It's draftier than she's used to and the hot water is, if anything, less reliable than in the Doctor's ship. Travelling through the Vortex in a red London bus is by turns thrilling and terrifying, with attacks from the strange things that live within its swirling chaos a regular interruption.
Iris' new body is certainly younger, and arguably more glamorous, but she's still at heart a temperamental plump, raffish, lady of a certain age. They both take a great deal of pleasure in rebelling, sometimes going places and doing things just to see if they can shock each other. Other times they do them just because they know the Doctor would disapprove.
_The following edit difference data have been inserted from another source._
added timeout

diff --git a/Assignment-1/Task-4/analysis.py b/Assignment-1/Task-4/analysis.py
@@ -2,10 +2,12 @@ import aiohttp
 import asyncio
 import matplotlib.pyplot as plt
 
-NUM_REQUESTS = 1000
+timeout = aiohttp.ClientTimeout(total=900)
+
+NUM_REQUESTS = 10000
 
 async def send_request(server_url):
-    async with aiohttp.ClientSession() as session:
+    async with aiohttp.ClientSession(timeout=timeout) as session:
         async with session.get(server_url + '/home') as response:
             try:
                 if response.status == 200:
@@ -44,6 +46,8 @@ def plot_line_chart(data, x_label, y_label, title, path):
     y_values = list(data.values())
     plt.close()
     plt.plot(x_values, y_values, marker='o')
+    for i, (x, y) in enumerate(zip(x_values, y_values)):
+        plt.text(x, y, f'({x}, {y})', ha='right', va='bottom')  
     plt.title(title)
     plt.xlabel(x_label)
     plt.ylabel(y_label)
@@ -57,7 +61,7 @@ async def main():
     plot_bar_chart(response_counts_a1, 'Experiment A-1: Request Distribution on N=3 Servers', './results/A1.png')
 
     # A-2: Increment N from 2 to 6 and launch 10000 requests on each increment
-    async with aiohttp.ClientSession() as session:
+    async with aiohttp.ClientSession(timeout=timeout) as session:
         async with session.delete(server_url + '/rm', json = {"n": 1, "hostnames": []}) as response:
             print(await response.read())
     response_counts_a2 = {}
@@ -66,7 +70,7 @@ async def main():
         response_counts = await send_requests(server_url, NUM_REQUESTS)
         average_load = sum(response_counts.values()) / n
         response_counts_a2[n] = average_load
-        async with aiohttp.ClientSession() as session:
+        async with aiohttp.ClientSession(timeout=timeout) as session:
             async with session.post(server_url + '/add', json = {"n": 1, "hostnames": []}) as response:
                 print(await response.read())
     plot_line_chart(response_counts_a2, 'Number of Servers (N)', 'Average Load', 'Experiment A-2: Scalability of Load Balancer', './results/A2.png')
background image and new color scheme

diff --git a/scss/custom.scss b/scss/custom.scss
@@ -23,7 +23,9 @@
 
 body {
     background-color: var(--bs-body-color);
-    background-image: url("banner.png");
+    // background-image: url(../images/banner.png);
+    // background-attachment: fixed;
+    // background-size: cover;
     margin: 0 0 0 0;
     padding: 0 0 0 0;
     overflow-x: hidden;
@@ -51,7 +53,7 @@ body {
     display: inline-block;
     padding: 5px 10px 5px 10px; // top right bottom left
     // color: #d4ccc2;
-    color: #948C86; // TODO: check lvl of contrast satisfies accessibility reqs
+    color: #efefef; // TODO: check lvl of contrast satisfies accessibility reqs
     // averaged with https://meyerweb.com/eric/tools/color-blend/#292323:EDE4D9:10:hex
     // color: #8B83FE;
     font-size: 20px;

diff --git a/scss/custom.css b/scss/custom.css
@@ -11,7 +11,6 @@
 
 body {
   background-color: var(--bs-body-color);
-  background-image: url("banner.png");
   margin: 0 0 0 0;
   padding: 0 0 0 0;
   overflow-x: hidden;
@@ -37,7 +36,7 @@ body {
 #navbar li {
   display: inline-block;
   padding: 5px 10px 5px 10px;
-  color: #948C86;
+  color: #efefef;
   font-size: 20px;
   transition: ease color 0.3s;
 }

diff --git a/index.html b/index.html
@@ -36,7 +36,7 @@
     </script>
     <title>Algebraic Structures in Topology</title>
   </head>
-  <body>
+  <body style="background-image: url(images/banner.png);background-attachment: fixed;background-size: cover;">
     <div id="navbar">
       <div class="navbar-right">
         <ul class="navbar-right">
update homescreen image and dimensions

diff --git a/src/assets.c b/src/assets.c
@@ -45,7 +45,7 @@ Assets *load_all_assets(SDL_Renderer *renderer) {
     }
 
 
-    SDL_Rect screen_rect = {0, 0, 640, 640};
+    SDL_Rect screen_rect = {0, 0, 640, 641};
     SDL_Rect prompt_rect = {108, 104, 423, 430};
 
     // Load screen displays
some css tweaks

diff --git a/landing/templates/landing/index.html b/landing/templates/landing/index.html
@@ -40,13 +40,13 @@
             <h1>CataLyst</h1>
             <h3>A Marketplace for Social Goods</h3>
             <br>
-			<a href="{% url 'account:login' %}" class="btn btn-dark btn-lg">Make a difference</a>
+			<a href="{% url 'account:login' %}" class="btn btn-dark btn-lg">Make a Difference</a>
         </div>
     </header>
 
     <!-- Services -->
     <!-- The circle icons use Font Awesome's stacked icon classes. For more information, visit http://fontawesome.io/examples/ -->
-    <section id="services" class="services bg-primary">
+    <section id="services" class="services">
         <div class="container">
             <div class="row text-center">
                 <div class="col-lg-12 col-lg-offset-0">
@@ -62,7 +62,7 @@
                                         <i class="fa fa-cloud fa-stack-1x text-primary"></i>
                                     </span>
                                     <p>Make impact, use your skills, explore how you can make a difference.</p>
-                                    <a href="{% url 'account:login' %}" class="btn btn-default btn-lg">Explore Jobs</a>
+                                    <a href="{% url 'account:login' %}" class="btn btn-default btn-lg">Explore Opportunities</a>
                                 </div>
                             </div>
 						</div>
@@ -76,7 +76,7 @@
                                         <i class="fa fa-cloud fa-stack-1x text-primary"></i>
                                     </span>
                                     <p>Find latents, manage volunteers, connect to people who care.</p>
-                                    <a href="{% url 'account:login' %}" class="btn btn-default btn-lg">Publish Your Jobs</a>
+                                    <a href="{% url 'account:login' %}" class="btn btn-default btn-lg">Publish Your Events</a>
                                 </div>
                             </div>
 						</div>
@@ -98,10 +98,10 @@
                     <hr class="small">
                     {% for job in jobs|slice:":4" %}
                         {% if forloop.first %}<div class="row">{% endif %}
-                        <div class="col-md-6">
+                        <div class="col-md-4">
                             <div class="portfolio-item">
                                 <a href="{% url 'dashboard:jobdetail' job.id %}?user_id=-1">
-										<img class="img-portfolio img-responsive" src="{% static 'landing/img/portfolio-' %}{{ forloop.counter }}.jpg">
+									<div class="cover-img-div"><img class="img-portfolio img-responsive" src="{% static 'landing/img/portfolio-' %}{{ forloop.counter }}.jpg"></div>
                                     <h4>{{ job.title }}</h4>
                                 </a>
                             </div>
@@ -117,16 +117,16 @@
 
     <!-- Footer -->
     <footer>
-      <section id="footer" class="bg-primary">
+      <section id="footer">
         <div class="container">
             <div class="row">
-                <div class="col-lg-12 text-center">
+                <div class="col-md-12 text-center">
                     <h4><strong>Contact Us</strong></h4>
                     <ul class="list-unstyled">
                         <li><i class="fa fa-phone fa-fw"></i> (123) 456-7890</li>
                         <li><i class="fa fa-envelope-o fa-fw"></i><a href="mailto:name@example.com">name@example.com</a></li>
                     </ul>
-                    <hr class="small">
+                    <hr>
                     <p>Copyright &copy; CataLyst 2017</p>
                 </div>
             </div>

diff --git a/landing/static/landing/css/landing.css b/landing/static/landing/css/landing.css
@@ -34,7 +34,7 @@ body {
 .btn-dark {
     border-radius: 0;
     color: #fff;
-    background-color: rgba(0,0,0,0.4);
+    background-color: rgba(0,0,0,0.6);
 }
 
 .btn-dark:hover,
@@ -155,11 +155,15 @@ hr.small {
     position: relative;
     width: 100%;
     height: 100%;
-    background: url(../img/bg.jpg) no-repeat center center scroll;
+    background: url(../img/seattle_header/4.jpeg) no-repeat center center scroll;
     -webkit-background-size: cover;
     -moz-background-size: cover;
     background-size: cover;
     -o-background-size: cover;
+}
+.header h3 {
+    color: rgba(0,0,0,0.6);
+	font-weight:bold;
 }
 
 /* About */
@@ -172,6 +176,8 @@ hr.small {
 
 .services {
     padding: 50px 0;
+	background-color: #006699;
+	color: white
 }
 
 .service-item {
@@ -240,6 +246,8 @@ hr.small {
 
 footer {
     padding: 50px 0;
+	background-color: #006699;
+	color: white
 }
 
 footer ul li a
For a while Sam gets the distinct impression that Iris is waiting for the other shoe to drop. For the rattling unreliability of the ship or the traumas of confined space and short tempers to drive Sam to demand that she be taken home or back to the Doctor. They have to get extremely drunk before they can have the necessary conversation. Stumbling home post unexpected victory, drunk on the local equivalent of very dark rum Sam shoves her firmly against a the outside wall of their bus, calls her a fool and informs her that if she thinks she's getting rid of Sam that easily she's got another thing coming. She kisses Iris firmly on the cheek and stumbles off to bed before she can say something far more foolish on the matter, but Iris catches her in the well of the stairs and, slightly wild about the eyes herself, kisses her properly and thoroughly. And that, appears to be that.
Sam revels in getting immersed in cultures, in trundling around planets exploring them properly rather than passing through stopping a burgeoning apocalypse on the way. She manages to involve Iris in a few of her crusades, pricking her conscience and kicking her out of her bubble of comfortable self-involvement, while Iris teaches her to see the big picture and to accept that she can't save everyone (or some days anyone at all). But somehow they both find a ridiculous joy on those terribly rare occasions when everybody lives.
They do, eventually, track down the Doctor, several times in fact. Gate crashing his life at inappropriate junctures becomes a pleasant hobby for both of them. Iris charms his new companion, a personable young man from the nineteen sixties, round her little finger and steals his cigarettes. Sam notices the way he and the Doctor fit together, like she and Iris do (like she and the Doctor almost but never quite did) and briefly wonders how she would have dealt with that if she'd stayed. Badly, she imagines, and dismisses the notion, didn't happen, doesn't matter.
Sometimes she wonders who she would have been if she hadn't crashed out in Iris's ship after the Doctor returned from his quest back on Hyspero. May be it would have been better, maybe it would have been worse. Maybe she wouldn't be any different. Whatever, it doesn't matter, she wouldn't swap tumbling round the universe in an aged London bus, mix tapes blaring, with a glamorous older woman for anything. There's a million choices they could have made, a million people they might have been, but none of that really matters. This is who they are right here and right now, and that's all that truly matters.